PURPOSE: Patients preparing to undergo surgery should not suffer needless anxiety. This study aimed to evaluate anxiety levels on the day before surgery as related to the information known by the patient regarding the diagnosis, surgical procedure, or anesthesia. METHOD: Patients reported their knowledge of diagnosis, surgery, and anesthesia. The Spielberger State-Trait Anxiety Inventory (STAI) was used to measure patient anxiety levels. RESULTS: One hundred and forty-nine patients were selected, and 82 females and 38 males were interviewed. Twenty-nine patients were excluded due to illiteracy. The state-anxiety levels were alike for males and females (36.10 ± 11.94 vs. 37.61 ± 8.76) (mean ± SD). Trait-anxiety levels were higher for women (42.55 ± 10.39 vs. 38.08 ± 12.25, P = 0.041). Patient education level did not influence the state-anxiety level but was inversely related to the trait-anxiety level. Knowledge of the diagnosis was clear for 91.7% of patients, of the surgery for 75.0%, and of anesthesia for 37.5%. Unfamiliarity with the surgical procedure raised state-anxiety levels (P = 0.021). A lower state-anxiety level was found among patients who did not know the diagnosis but knew about the surgery (P = 0.038). CONCLUSIONS: Increased knowledge of patients regarding the surgery they are about to undergo may reduce their state-anxiety levels.

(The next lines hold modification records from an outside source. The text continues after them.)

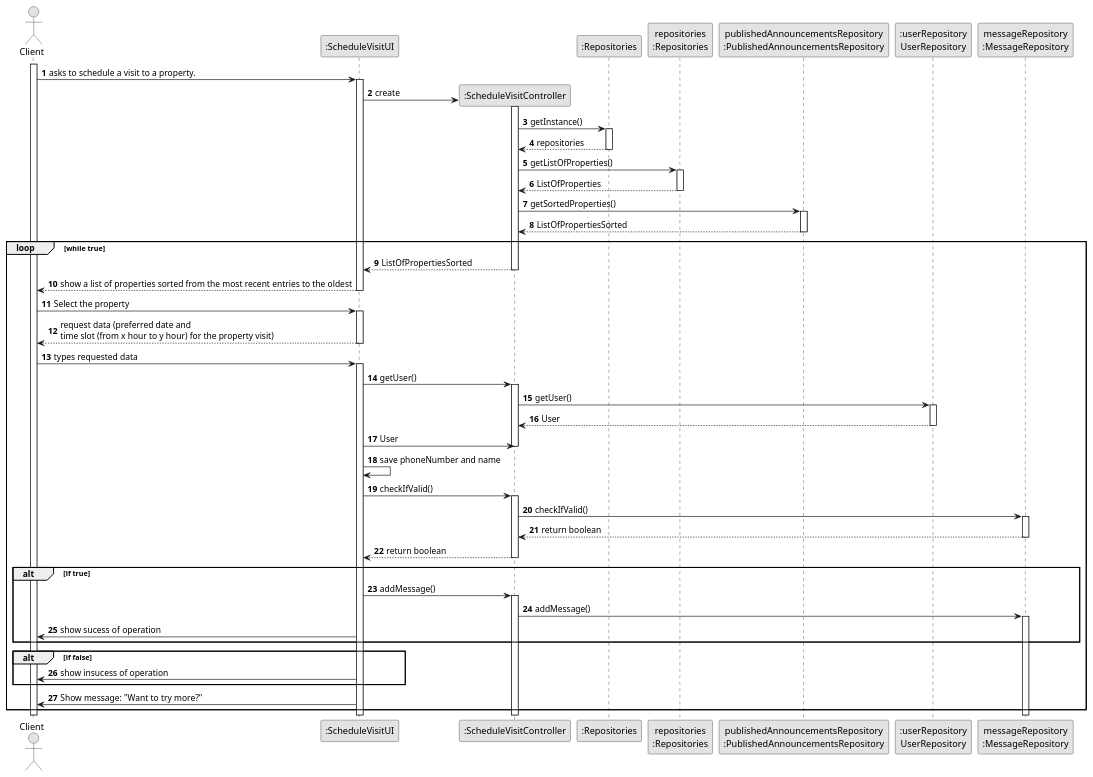
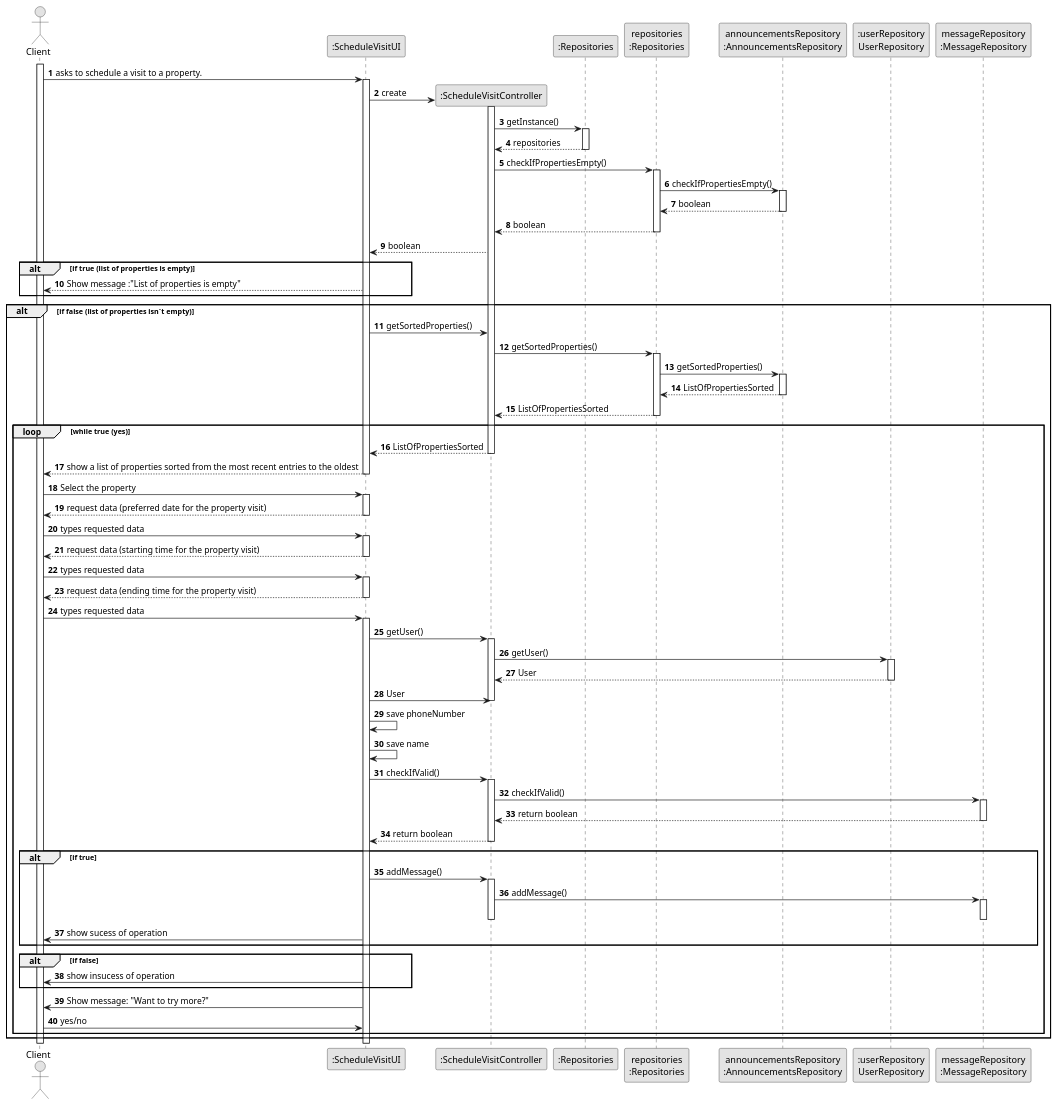
Before and after one commit to 1220812/LAPR2: the diagram in docs/sprintC/us009/03.design/puml/us009-sequence-diagram-full.puml, drawn with PlantUML. The commit also changed 2 other files, not shown here.

Commit message:
US009 domain model, sequnece diagram and system sequence diagram

```diff
--- a/docs/sprintC/us009/03.design/puml/us009-sequence-diagram-full.puml
+++ b/docs/sprintC/us009/03.design/puml/us009-sequence-diagram-full.puml
@@ -1,127 +1,180 @@
 @startuml
 skinparam monochrome true
 skinparam packageStyle rectangle
 skinparam shadowing false
 
 autonumber
 
 'hide footbox
 actor "Client" as User
 participant ":ScheduleVisitUI" as System
 participant ":ScheduleVisitController" as Controller
 participant ":Repositories" as RepositorySingleton
 participant "repositories\n:Repositories" as repositories
-participant "publishedAnnouncementsRepository\n:PublishedAnnouncementsRepository" as PropertyRepository
+participant "announcementsRepository\n:AnnouncementsRepository" as AnnoucementRepository
 participant ":userRepository\nUserRepository" as UserRepository
 participant "messageRepository\n:MessageRepository" as Message
 
 
 
 activate User
 
 
 User->System: asks to schedule a visit to a property.
 activate System
 
 
 System->Controller**: create
 
 activate Controller
 
 Controller->RepositorySingleton: getInstance()
 activate RepositorySingleton
 
 RepositorySingleton-->Controller: repositories
 deactivate RepositorySingleton
 
-Controller -> repositories : getListOfProperties()
+
+Controller -> repositories : checkIfPropertiesEmpty()
 activate repositories
 
-repositories --> Controller: ListOfProperties
+repositories -> AnnoucementRepository : checkIfPropertiesEmpty()
+activate AnnoucementRepository
+
+AnnoucementRepository --> repositories : boolean
+deactivate AnnoucementRepository
+
+repositories --> Controller : boolean
 deactivate repositories
 
-Controller -> PropertyRepository : getSortedProperties()
-activate PropertyRepository
+Controller --> System : boolean
 
-PropertyRepository --> Controller : ListOfPropertiesSorted
-deactivate PropertyRepository
-loop while true
+alt if true (list of properties is empty)
+System --> User : Show message :"List of properties is empty"
+
+end
+alt if false (list of properties isn´t empty)
+
+System -> Controller : getSortedProperties()
+
+
+
+
+
+
+
+Controller -> repositories : getSortedProperties()
+activate repositories
+
+repositories -> AnnoucementRepository : getSortedProperties()
+activate AnnoucementRepository
+
+AnnoucementRepository --> repositories : ListOfPropertiesSorted
+deactivate AnnoucementRepository
+
+repositories --> Controller : ListOfPropertiesSorted
+deactivate repositories
+
+
+
+loop while true (yes)
 
 Controller --> System : ListOfPropertiesSorted
 
 
 
 
 
 deactivate Controller
 
 System --> User : show a list of properties sorted from the most recent entries to the oldest
 deactivate System
 
 
 
 User -> System : Select the property
 activate System
 
-System --> User : request data (preferred date and \ntime slot (from x hour to y hour) for the property visit)
+System --> User : request data (preferred date for the property visit)
 deactivate System
 
 User -> System : types requested data
 activate System
+
+System --> User : request data (starting time for the property visit)
+deactivate System
+
+User -> System : types requested data
+activate System
+
+
+System --> User : request data (ending time for the property visit)
+deactivate System
+
+User -> System : types requested data
+activate System
+
 
 
 System -> Controller: getUser()
 activate Controller
 
 Controller -> UserRepository: getUser()
 activate UserRepository
 
 UserRepository --> Controller: User
 deactivate UserRepository
 
 System->Controller: User
 deactivate Controller
 
-System -> System : save phoneNumber and name
+System -> System : save phoneNumber
+System -> System : save name
+
 
 System -> Controller : checkIfValid()
 activate Controller
 
 Controller -> Message : checkIfValid()
 activate Message
 
 Message --> Controller: return boolean
 deactivate Message
 
 Controller --> System: return boolean
 deactivate Controller
 
 
 alt if true
 
 System -> Controller: addMessage()
 activate Controller
 
 Controller -> Message: addMessage()
 activate Message
 
+deactivate Message
+deactivate Controller
 
 System -> User: show sucess of operation
 
 end
 alt if false
 
 
 
 
 System -> User: show insucess of operation
 
 
 end
 
 System -> User: Show message: "Want to try more?"
+
+User -> System : yes/no
+end
 end
 
 
 
 @enduml
```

Anxiety; Information; Surgery; Anesthesia; Diagnosis